·Charter
The problem is that it's not entirely monopolistic. Comcast owning NBC is, somewhat, but NBC doesn't own a majority of the channels. Comcast doesn't own a majority of the cable systems, and DirecTV and Dish compete with Comcast in every market.

None of that matters because no online provider will ever get a better deal that Comcast or TWC or Charter or DirecTV on the content, so how could they ever compete on price? Everyone acts like the internet is magical and makes money no longer a thing that exists or is necessary, but the content providers have just as much reason to prevent someone from blowing up the system as does the cable companies.
Rob_
Premium
join:2008-07-16
Mary Esther, FL
kudos:1

Data Caps

Will this remove the data caps?

Doubt it.

-Rob

NoCommercial

@comcast.net

It's time to ditch that 1970 cable box...

Xfinity Internet, Amazon Instant Video and a Roku box are my new triple play.
plwww

join:2009-07-02
Live Oak, CA

If they must try something...

If it copies legislation that has already worked for other distribution modes(cable/satellite), then I hope it passes as it could help to decouple video service from a particular ISP, ensuring smaller ISP's could compete against the "triple play" providers more easily.

I'm not sure it would really address the content and competition issues though. Decent cable service is too expensive for a wide swath of the public with the "best" channels reserved for the most expensive tiers, fully out of reach of most families. The most desirable content is effectively walled off from the lower incomes by requiring you purchase all of the worst channels to get a few of the best. We have numerous provider options, typically a minimum of 4 providers(one cable, one telephone, and two satellite), yet packages remain outrageous. Simply putting streaming video services on equal footing with cable and satellite is a step forward, but not a solution to the problem.

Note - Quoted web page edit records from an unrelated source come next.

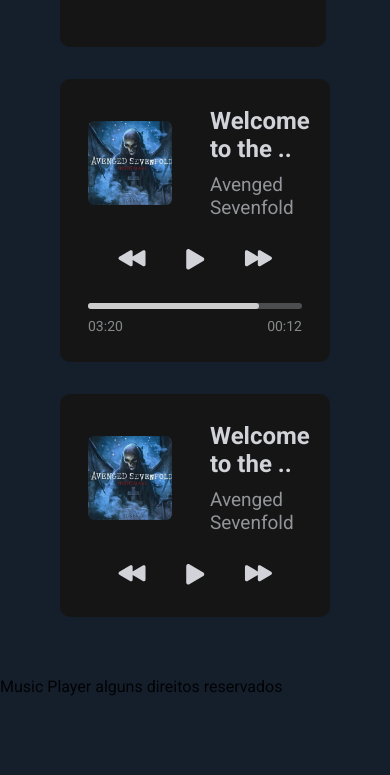
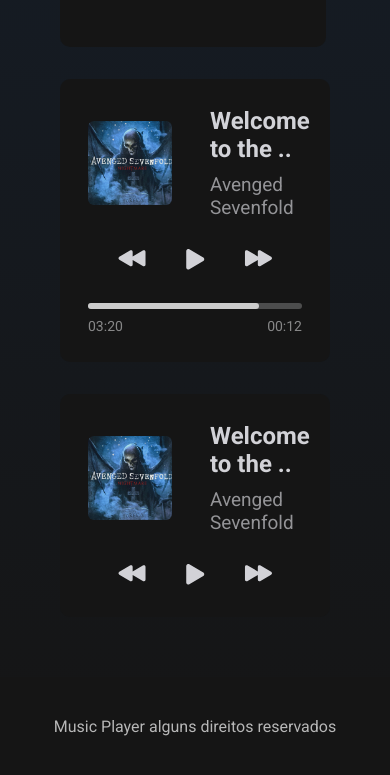
Before and after one commit to gaabrieloliver/music-player, a plain HTML site: page index.html in a window 390 px wide. Shown: the part 539-1314 px from the top of the page. Before the commit the page ends 1235 px from the top, so only its background shows below. Drawn offline with Linux system fonts and the light colour scheme.

Commit message:
:lipstick: changing bakground to linear-gradient

```diff
--- a/style.css
+++ b/style.css
@@ -7,7 +7,8 @@
 }
 
 body {
-  background-color: #151F2C;
+  background: linear-gradient(#151f2c, #151515);
+  /* background-color: #151F2C; */
   opacity: 0.93;
 }
 
@@ -158,6 +159,17 @@ body * {
   justify-content: space-between;
 }
 
+.rodape {
+  width: 100%;
+  text-align: center;
+  background: #151515;
+  color: #c4c4c4;
+  padding: 40px;
+  box-sizing: border-box;
+}
+
+
+
 @media (max-width : 670px) {
   #app {
     display: flex;
@@ -173,4 +185,9 @@ body * {
   .horizontal .controls {
     padding-inline: 30px;
   }
+
+  .rodape {
+    display:flex;
+    justify-content: center;
+  }
 }
```
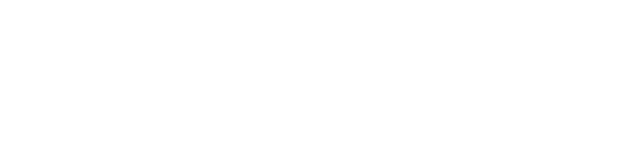
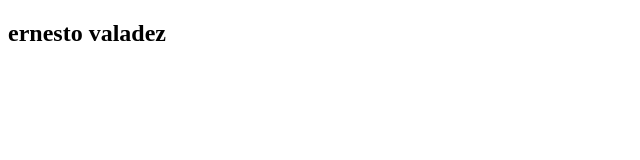
Before and after one commit to elgueroconsuerte/foobar, a plain HTML site: page index.html in a window 1280 px wide. Shown: the whole page, without its empty margins (0-640 px from the left). Drawn offline with Linux system fonts and the light colour scheme.

Commit message:
update h2 with my name

```diff
--- a/index.html
+++ b/index.html
@@ -6,6 +6,6 @@
         <link rel="stylrsheet" href="style.css">
     </head>
     <body>
-        <h2></h2>
+        <h2>ernesto valadez</h2>
     </body>
 </html>
```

If Congress really wants to address the inaccessible costs and lack of competition, they need to focus on the fact what is needed isn't competition between delivery systems, but competition between content itself, and exposure of that competition to the viewer. This is difficult under the scheduled-programming model of traditional channels, but that model is dying: After all, what are the big selling points used in modern advertisements for Cable packages? Multi-channel DVR's for timeshifting, and on-demand selections. It would be great if IPTV services were on the same footing as other providers, but technology is forcing that more than Congress ever will. Not by moving live-programming to the web, but by moving the on-demand web video model to cable systems. Unfortunately, this doesn't mean the competition and cost problems will go away, they will just adapt to the on-demand world through exclusive licensing(ensuring you must have multiple subscriptions to view the most desirable content) or linking on-demand access to traditional channel-subscriptions preserving the "tier" bundling model.

The solution I would like to see(which has no chance at the moment, but I would love to see it at least proposed in Congress), is for Congress to acknowledge that there is absolutely no need for the scheduled-programming model anymore(concerning cable systems, not broadcast) and demand that all copyrighted content that is commercially distributed be available to all providers at a common, per-impression cost. To respect copyright ownership, the cost per impression would be set exclusively by the copyright owner. This would ensure that it is the content itself that competes.